The McDonnell brothers get a sit down with Cardinal Justin Rigali.
The cardinal again speaks of Christ's suffering on the cross.
Afterward, while eating a cheesesteak on Ninth Street, John will wish he politely told the cardinal that, "While it was surely God's will that his only begotten son die on a cross for the world's sins, quite frankly,
Cardinal, I don't think it was God's will that we be molested by a pedophile priest."
John also spent years battling depression and alcohol. He's sober and successful now, but there are still too many mornings he wakes up depressed.
It's Brian's turn to speak.
Brian, 61, the youngest of the brothers. Sallow, pale cheeks, thick white disheveled hair, blue eyes glazed from medication, a living ghost. He spent much of his adult life in psychiatric institutions. He has trouble finishing his thoughts.

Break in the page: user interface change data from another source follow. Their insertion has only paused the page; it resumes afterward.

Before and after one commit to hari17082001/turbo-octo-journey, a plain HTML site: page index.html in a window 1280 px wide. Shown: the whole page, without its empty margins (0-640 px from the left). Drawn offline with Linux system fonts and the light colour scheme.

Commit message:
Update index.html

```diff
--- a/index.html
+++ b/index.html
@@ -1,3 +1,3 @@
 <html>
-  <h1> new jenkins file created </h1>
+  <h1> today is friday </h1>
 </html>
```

Brian tells the cardinal what he told Father Chambers after the priest finished sodomizing him. "Why don't you kill me now?" he said. "I can't live with this shame."

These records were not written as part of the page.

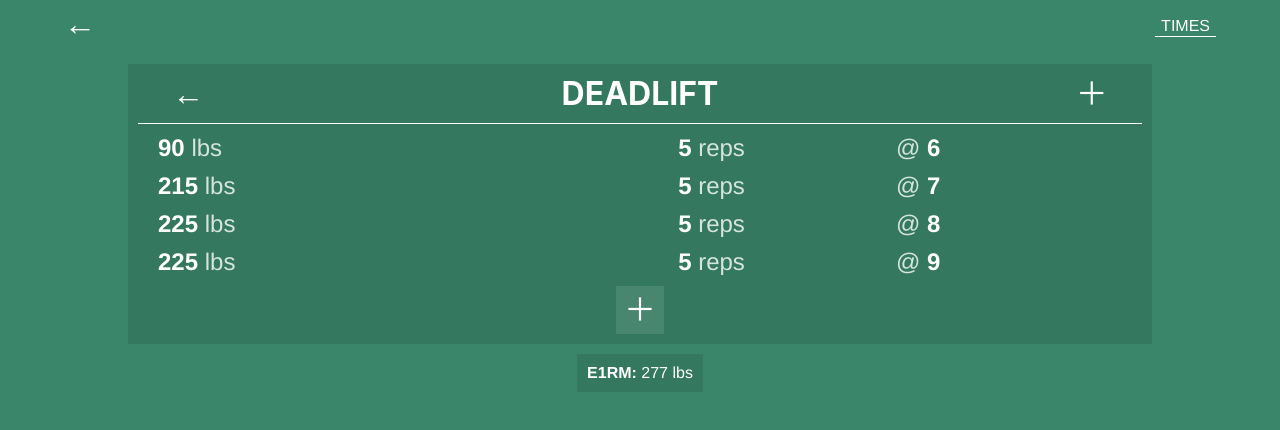
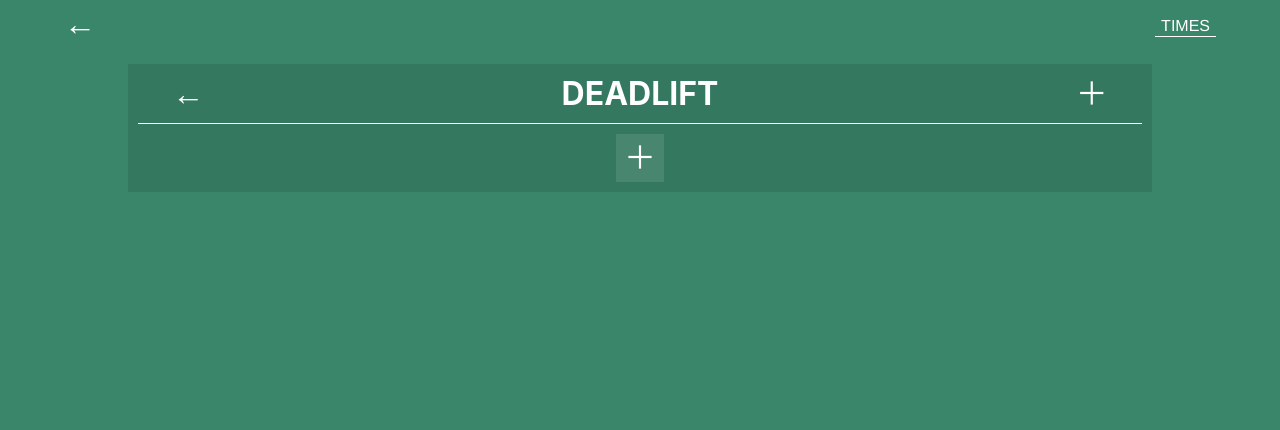
Before and after one commit to gainhad/workout-logger, a React (Create React App) app: page /workout in a window 1280 px wide. Shown: the top 430 px of the page. Built offline with nearby package versions, Linux system fonts and the light colour scheme.

Commit message:
only calculate and display E1RM if there are sets @ > 6

```diff
--- a/src/components/Workout.js
+++ b/src/components/Workout.js
@@ -14,12 +14,7 @@ const Workout = props => {
   const [lifts, setLifts] = useState([
     {
       name: 'deadlift',
-      sets: [
-        { weight: 90, reps: 5, rpe: 6 },
-        { weight: 215, reps: 5, rpe: 7 },
-        { weight: 225, reps: 5, rpe: 8 },
-        { weight: 225, reps: 5, rpe: 9 }
-      ]
+      sets: []
     },
     {
       name: 'squat',
@@ -70,9 +65,11 @@ const Workout = props => {
   }
 
   const test = isBlurred ? 'blurred' : '';
-  const maxSet = lifts[currentLiftIndex].sets.reduce((a, b) => {
-    return (a.weight >= b.weight) ? a : b;
-  });
+  const maxSet = lifts[currentLiftIndex].sets.length
+    ? lifts[currentLiftIndex].sets.reduce((a, b) => {
+        return a.weight >= b.weight ? a : b;
+      })
+    : null;
 
   return (
     <React.Fragment>
@@ -95,7 +92,7 @@ const Workout = props => {
           setCurrentLiftIndex={setCurrentLiftIndex}
           lifts={lifts}
         />
-          <E1rmDisplay set={maxSet}/>
+        {maxSet && maxSet.rpe >= 6.5 && <E1rmDisplay set={maxSet} />}
       </div>
       {newSetModal && (
         <Modal toggleButton={false} id="set-modal">
```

Chambers laughed at him.
A suicide attempt nearly ended Brian's life three decades ago.
And he's still filled with shame and suicidal thoughts. And he's still somehow devoutly Catholic.
Here in the cardinal's office, Brian begins to cry.
Lately he's been watching Sunday Mass on TV rather than going in person. He's afraid the priests and other parishioners will be angry with him if they find out what happened to him as a child.
He spends so many hours praying on his rosary beads, reciting his Hail Marys and asking for forgiveness and for strength that he's literally worn his rosaries down to brittle.
The cardinal takes a leather pouch from his pocket, and pulls out a set of rosaries.
"These were given to me and blessed by Pope John Paul himself," says the cardinal, handing them to Brian.
Brian smiles like a kid at Christmas, overwhelmed by the gift.
He prays with them every day now, asking for forgiveness, for strength and for the guardian angel to watch over him.